ASSIGNMENT> Precise copying is required. Return the data below in full.
==========
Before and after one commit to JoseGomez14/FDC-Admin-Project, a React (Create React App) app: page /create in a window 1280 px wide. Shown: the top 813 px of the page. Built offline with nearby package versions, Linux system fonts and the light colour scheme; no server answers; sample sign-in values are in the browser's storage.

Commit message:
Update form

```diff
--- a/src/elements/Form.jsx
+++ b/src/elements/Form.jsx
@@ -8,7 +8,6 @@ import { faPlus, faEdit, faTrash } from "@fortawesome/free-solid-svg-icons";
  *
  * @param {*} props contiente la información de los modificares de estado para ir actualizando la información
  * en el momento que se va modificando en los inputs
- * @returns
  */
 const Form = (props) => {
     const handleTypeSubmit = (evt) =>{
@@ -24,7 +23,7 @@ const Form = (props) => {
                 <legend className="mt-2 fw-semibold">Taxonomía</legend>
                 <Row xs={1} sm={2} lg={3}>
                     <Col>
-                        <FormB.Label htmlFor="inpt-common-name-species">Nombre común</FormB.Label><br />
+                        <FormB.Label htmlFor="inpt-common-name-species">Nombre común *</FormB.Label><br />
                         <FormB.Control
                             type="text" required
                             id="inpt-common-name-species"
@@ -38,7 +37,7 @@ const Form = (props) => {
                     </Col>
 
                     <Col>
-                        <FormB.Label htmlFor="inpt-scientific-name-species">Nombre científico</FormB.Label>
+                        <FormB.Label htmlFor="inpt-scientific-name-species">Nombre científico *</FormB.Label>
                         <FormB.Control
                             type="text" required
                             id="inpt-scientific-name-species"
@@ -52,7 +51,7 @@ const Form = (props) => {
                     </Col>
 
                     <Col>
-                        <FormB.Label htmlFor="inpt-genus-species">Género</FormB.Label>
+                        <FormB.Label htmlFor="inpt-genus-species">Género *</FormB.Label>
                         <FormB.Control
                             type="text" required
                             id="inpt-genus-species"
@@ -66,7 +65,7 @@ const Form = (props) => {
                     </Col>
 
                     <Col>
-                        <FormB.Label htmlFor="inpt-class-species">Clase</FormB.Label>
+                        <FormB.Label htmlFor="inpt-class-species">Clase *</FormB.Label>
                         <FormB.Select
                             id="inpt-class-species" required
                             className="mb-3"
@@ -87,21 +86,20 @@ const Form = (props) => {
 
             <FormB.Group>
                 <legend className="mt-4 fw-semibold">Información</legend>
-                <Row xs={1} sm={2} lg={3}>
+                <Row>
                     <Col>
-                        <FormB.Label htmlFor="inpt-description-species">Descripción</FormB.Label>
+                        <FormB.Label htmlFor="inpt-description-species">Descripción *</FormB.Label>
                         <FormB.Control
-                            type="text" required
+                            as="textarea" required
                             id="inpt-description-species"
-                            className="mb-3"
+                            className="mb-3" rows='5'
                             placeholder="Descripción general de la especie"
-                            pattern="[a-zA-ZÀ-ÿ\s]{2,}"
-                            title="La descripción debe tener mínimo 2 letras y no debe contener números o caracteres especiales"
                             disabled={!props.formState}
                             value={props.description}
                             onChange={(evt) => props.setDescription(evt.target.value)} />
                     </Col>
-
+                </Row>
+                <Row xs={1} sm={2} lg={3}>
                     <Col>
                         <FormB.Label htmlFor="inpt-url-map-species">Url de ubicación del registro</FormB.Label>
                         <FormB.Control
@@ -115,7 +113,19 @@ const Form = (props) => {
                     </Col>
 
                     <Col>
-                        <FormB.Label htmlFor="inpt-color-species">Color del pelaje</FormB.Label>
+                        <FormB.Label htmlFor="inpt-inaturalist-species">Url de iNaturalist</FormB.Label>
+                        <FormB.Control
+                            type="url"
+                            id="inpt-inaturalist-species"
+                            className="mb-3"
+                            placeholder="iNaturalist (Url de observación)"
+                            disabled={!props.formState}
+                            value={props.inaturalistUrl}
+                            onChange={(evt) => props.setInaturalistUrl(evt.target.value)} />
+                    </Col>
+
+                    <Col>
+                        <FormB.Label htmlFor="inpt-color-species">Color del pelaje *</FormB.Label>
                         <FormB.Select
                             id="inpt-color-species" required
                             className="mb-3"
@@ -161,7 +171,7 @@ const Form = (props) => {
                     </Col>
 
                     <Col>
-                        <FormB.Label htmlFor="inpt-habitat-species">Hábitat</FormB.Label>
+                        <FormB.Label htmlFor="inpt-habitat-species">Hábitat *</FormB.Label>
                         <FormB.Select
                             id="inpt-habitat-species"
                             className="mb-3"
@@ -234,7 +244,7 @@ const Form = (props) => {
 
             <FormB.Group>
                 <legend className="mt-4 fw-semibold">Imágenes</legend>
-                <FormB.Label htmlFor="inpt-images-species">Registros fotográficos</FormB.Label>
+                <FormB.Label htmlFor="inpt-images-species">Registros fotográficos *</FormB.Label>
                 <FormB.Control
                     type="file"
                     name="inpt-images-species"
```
==========
EXPECTED ANSWER>
Before and after one commit to JoseGomez14/FDC-Admin-Project, a React (Create React App) app: page /create in a window 1280 px wide. Shown: the top 813 px of the page. Built offline with nearby package versions, Linux system fonts and the light colour scheme; no server answers; sample sign-in values are in the browser's storage.

Commit message:
Update form

```diff
--- a/src/elements/Form.jsx
+++ b/src/elements/Form.jsx
@@ -8,7 +8,6 @@ import { faPlus, faEdit, faTrash } from "@fortawesome/free-solid-svg-icons";
  *
  * @param {*} props contiente la información de los modificares de estado para ir actualizando la información
  * en el momento que se va modificando en los inputs
- * @returns
  */
 const Form = (props) => {
     const handleTypeSubmit = (evt) =>{
@@ -24,7 +23,7 @@ const Form = (props) => {
                 <legend className="mt-2 fw-semibold">Taxonomía</legend>
                 <Row xs={1} sm={2} lg={3}>
                     <Col>
-                        <FormB.Label htmlFor="inpt-common-name-species">Nombre común</FormB.Label><br />
+                        <FormB.Label htmlFor="inpt-common-name-species">Nombre común *</FormB.Label><br />
                         <FormB.Control
                             type="text" required
                             id="inpt-common-name-species"
@@ -38,7 +37,7 @@ const Form = (props) => {
                     </Col>
 
                     <Col>
-                        <FormB.Label htmlFor="inpt-scientific-name-species">Nombre científico</FormB.Label>
+                        <FormB.Label htmlFor="inpt-scientific-name-species">Nombre científico *</FormB.Label>
                         <FormB.Control
                             type="text" required
                             id="inpt-scientific-name-species"
@@ -52,7 +51,7 @@ const Form = (props) => {
                     </Col>
 
                     <Col>
-                        <FormB.Label htmlFor="inpt-genus-species">Género</FormB.Label>
+                        <FormB.Label htmlFor="inpt-genus-species">Género *</FormB.Label>
                         <FormB.Control
                             type="text" required
                             id="inpt-genus-species"
@@ -66,7 +65,7 @@ const Form = (props) => {
                     </Col>
 
                     <Col>
-                        <FormB.Label htmlFor="inpt-class-species">Clase</FormB.Label>
+                        <FormB.Label htmlFor="inpt-class-species">Clase *</FormB.Label>
                         <FormB.Select
                             id="inpt-class-species" required
                             className="mb-3"
@@ -87,21 +86,20 @@ const Form = (props) => {
 
             <FormB.Group>
                 <legend className="mt-4 fw-semibold">Información</legend>
-                <Row xs={1} sm={2} lg={3}>
+                <Row>
                     <Col>
-                        <FormB.Label htmlFor="inpt-description-species">Descripción</FormB.Label>
+                        <FormB.Label htmlFor="inpt-description-species">Descripción *</FormB.Label>
                         <FormB.Control
-                            type="text" required
+                            as="textarea" required
                             id="inpt-description-species"
-                            className="mb-3"
+                            className="mb-3" rows='5'
                             placeholder="Descripción general de la especie"
-                            pattern="[a-zA-ZÀ-ÿ\s]{2,}"
-                            title="La descripción debe tener mínimo 2 letras y no debe contener números o caracteres especiales"
                             disabled={!props.formState}
                             value={props.description}
                             onChange={(evt) => props.setDescription(evt.target.value)} />
                     </Col>
-
+                </Row>
+                <Row xs={1} sm={2} lg={3}>
                     <Col>
                         <FormB.Label htmlFor="inpt-url-map-species">Url de ubicación del registro</FormB.Label>
                         <FormB.Control
@@ -115,7 +113,19 @@ const Form = (props) => {
                     </Col>
 
                     <Col>
-                        <FormB.Label htmlFor="inpt-color-species">Color del pelaje</FormB.Label>
+                        <FormB.Label htmlFor="inpt-inaturalist-species">Url de iNaturalist</FormB.Label>
+                        <FormB.Control
+                            type="url"
+                            id="inpt-inaturalist-species"
+                            className="mb-3"
+                            placeholder="iNaturalist (Url de observación)"
+                            disabled={!props.formState}
+                            value={props.inaturalistUrl}
+                            onChange={(evt) => props.setInaturalistUrl(evt.target.value)} />
+                    </Col>
+
+                    <Col>
+                        <FormB.Label htmlFor="inpt-color-species">Color del pelaje *</FormB.Label>
                         <FormB.Select
                             id="inpt-color-species" required
                             className="mb-3"
@@ -161,7 +171,7 @@ const Form = (props) => {
                     </Col>
 
                     <Col>
-                        <FormB.Label htmlFor="inpt-habitat-species">Hábitat</FormB.Label>
+                        <FormB.Label htmlFor="inpt-habitat-species">Hábitat *</FormB.Label>
                         <FormB.Select
                             id="inpt-habitat-species"
                             className="mb-3"
@@ -234,7 +244,7 @@ const Form = (props) => {
 
             <FormB.Group>
                 <legend className="mt-4 fw-semibold">Imágenes</legend>
-                <FormB.Label htmlFor="inpt-images-species">Registros fotográficos</FormB.Label>
+                <FormB.Label htmlFor="inpt-images-species">Registros fotográficos *</FormB.Label>
                 <FormB.Control
                     type="file"
                     name="inpt-images-species"
```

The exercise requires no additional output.